◆ **Before-and-after change data**
┌────────

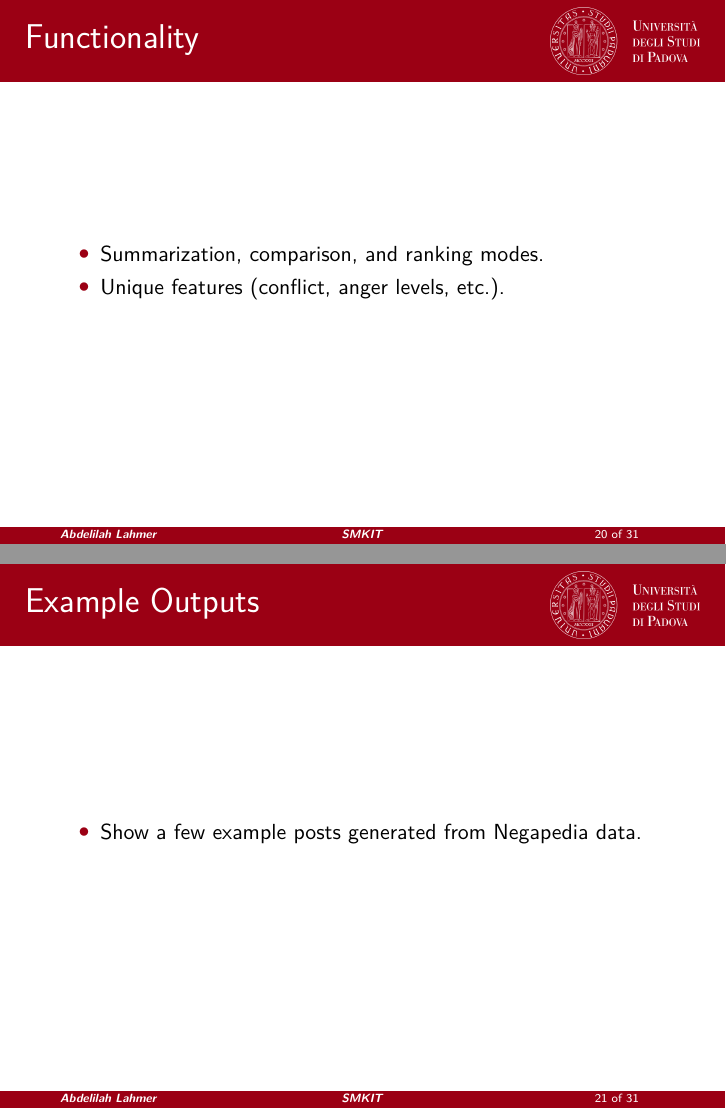
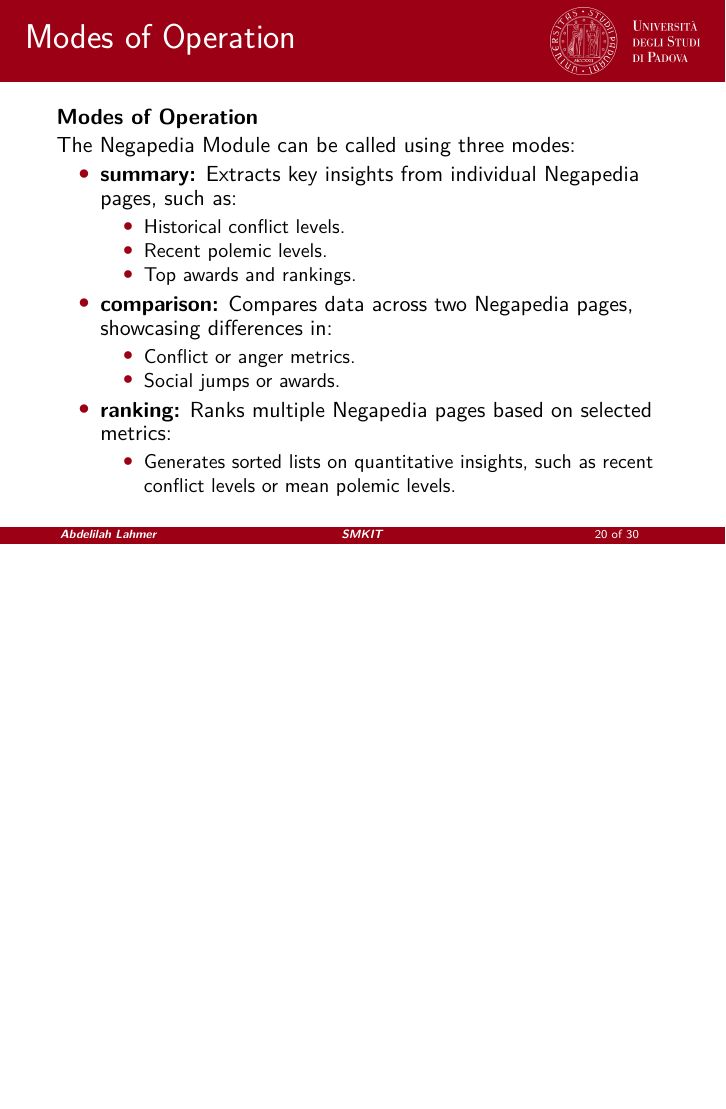
Before and after one commit to ALahmer/Master-Thesis, LaTeX slides (Master-Thesis-Presentation/main.tex): pages 20 and 21 of 31 before the commit and page 20 of 30 after it, the two joined at a grey line, the shorter picture padded with empty space. Compiled offline with pdfLaTeX.

Commit message:
[smkit-thesis] master thesis presentation "Negapedia Module" section done

```diff
--- a/Master-Thesis-Presentation/main.tex
+++ b/Master-Thesis-Presentation/main.tex
@@ -287,18 +287,31 @@
     \end{frame}
 
 
-\section{Negapedia Module Case Study}
-    \begin{frame}{Functionality}
-        \begin{itemize}
-            \item Summarization, comparison, and ranking modes.
-            \item Unique features (conflict, anger levels, etc.).
-        \end{itemize}
-    \end{frame}
+\section{Negapedia Module}
+    \begin{frame}{Modes of Operation}
+        \textbf{Modes of Operation}
 
-    \begin{frame}{Example Outputs}
-        \begin{itemize}
-            \item Show a few example posts generated from Negapedia data.
-        \end{itemize}
+        The Negapedia Module can be called using three modes:
+            \begin{itemize}
+                \item \textbf{summary:}
+                    Extracts key insights from individual Negapedia pages, such as:
+                    \begin{itemize}
+                        \item Historical conflict levels.
+                        \item Recent polemic levels.
+                        \item Top awards and rankings.
+                    \end{itemize}
+                \item \textbf{comparison:}
+                    Compares data across two Negapedia pages, showcasing differences in:
+                    \begin{itemize}
+                        \item Conflict or anger metrics.
+                        \item Social jumps or awards.
+                    \end{itemize}
+                \item \textbf{ranking:}
+                    Ranks multiple Negapedia pages based on selected metrics:
+                    \begin{itemize}
+                        \item Generates sorted lists on quantitative insights, such as recent conflict levels or mean polemic levels.
+                    \end{itemize}
+            \end{itemize}
     \end{frame}
 
 
```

└────────

◆ **Problem statement**
Pull out every line of the entries that includes the word "Negapedia".

◆ **Output of the task**
[smkit-thesis] master thesis presentation "Negapedia Module" section done
-\section{Negapedia Module Case Study}
+\section{Negapedia Module}
-            \item Show a few example posts generated from Negapedia data.
+        The Negapedia Module can be called using three modes:
+                    Extracts key insights from individual Negapedia pages, such as:
+                    Compares data across two Negapedia pages, showcasing differences in:
+                    Ranks multiple Negapedia pages based on selected metrics:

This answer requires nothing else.